Real-world studies provide evidence on efficacy and safety for regulatory authorities and for experts writing guidelines
Real-world evidence refers to any data collected outside restricted randomized controlled trials, said Professor Cristina Tassorelli, Pavia, Italy.
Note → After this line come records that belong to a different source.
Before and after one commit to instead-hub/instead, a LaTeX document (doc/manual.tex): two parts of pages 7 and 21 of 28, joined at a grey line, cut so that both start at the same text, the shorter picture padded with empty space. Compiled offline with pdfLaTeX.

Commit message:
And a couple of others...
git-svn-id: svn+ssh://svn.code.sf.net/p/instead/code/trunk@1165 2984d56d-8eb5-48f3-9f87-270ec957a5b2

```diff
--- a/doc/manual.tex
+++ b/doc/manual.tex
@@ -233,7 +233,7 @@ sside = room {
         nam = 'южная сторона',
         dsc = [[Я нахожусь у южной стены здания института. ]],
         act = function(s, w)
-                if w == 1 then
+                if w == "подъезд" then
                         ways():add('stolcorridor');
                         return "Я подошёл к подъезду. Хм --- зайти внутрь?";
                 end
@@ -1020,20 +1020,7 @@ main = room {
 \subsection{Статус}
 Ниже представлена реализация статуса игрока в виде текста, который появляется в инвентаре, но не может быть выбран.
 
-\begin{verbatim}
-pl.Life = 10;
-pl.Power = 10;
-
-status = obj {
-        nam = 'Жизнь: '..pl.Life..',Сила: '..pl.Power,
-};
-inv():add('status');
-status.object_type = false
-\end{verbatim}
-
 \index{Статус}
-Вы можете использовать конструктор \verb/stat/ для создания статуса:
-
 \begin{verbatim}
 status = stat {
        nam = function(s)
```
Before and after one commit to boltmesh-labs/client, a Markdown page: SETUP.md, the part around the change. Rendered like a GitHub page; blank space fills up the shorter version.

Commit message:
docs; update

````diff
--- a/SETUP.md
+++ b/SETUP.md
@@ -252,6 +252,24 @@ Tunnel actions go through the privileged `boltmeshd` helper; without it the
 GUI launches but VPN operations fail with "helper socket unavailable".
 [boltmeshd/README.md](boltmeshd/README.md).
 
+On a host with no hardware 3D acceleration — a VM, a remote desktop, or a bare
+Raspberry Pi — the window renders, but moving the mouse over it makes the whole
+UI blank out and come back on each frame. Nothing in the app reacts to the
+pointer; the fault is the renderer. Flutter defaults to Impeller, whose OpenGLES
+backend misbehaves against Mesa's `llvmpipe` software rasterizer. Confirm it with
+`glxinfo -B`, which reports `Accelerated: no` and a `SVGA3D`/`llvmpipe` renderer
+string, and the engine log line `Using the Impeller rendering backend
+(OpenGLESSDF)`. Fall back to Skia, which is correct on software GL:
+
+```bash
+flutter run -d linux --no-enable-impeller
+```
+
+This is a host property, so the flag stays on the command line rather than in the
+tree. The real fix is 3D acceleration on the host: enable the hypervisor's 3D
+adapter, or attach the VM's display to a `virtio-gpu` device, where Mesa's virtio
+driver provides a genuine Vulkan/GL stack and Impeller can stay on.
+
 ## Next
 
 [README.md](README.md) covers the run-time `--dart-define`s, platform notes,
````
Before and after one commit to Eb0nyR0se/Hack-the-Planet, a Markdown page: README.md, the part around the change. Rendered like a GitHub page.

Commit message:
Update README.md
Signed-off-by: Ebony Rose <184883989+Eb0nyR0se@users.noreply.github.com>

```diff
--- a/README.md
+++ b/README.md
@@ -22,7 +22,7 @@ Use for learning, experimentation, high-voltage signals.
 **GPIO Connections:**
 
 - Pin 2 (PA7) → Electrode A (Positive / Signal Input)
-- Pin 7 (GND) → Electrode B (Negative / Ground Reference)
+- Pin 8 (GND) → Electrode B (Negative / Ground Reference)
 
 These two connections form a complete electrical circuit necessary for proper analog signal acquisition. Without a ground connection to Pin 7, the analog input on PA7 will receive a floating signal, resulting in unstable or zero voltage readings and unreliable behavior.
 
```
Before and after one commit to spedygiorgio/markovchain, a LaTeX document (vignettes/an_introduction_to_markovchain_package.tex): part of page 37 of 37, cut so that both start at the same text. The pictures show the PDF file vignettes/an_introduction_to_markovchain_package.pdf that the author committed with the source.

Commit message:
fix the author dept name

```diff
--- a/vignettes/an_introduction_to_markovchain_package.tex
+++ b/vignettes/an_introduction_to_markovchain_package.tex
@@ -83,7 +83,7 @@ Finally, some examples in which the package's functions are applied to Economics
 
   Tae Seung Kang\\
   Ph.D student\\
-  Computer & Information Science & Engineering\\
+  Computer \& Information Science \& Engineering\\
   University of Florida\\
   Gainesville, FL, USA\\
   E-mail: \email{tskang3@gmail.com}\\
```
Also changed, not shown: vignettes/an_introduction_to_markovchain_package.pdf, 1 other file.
Sources include diverse and unrestricted electronic health and claims databases, and observational prospective or retrospective studies.
Real-world studies have become increasingly important in providing evidence on efficacy and safety in the real world for regulatory authorities and for experts writing guidelines, and are also helping to address unanswered questions, Professor Tassorelli said.
Real-world data on discontinuing and switching anti-CGRP mAbs
Migraine frequency may increase after withdrawal of an anti-CGRP mAb3
The latest real-world evidence is providing information on unanswered questions about outcomes for patients after cessation of an anti-CGRP mAb2 and after switching to a different anti-CGRP mAb following a failure to respond to a first anti-CGRP mAb,3 said Professor Messoud Ashina, Copenhagen, Denmark, as follows:
- Migraine frequency significantly increased 16 weeks after discontinuation of an anti-CGRP mAb;2 care is therefore required when withdrawing an anti-CGRP mAb
- Switching to a different anti-CGRP mAb resulted in a ≥50% reduction in monthly migraine days from baseline to month 6 in 32% of patients who had previously failed to respond to a first anti-CGRP mAb3
In individuals with an inadequate response to one anti-CGRP mAb, switching to another anti-CGRP mAb may be an option4
Professor Ashina highlighted that the positive real-world finding that switching from one anti-CGRP mAb to another can provide beneficial efficacy contributed to the following 2022 update to the European Headache Federation guidelines, which now states:
- “In individuals with migraine with an inadequate response to one anti-CGRP mAb, there is insufficient evidence on the potential benefits of antibody switch but switching may be an option4”
Latest data on tolerability and safety
Anti-CGRP mAbs are well tolerated and safe
Both long-term clinical studies and real-world studies are demonstrating that anti-CGRP mAbs are well tolerated and safe when used as recommended,5–7 said Professor Hans-Christoph Diener, Duisberg, Germany. Most adverse events (AEs) are mild to moderate in severity and injection site reactions are the most common.
Injection site reactions are the most common adverse event
Because CGRP is abundant in the vasculature,8 Professor Diener suggested that anti-CGRP mAbs should be avoided in patients with cardio- or cerebrovascular disease.9 Anti-CGRP mAbs should also be avoided during pregnancy.9
Support for this satellite symposium was provided by Teva.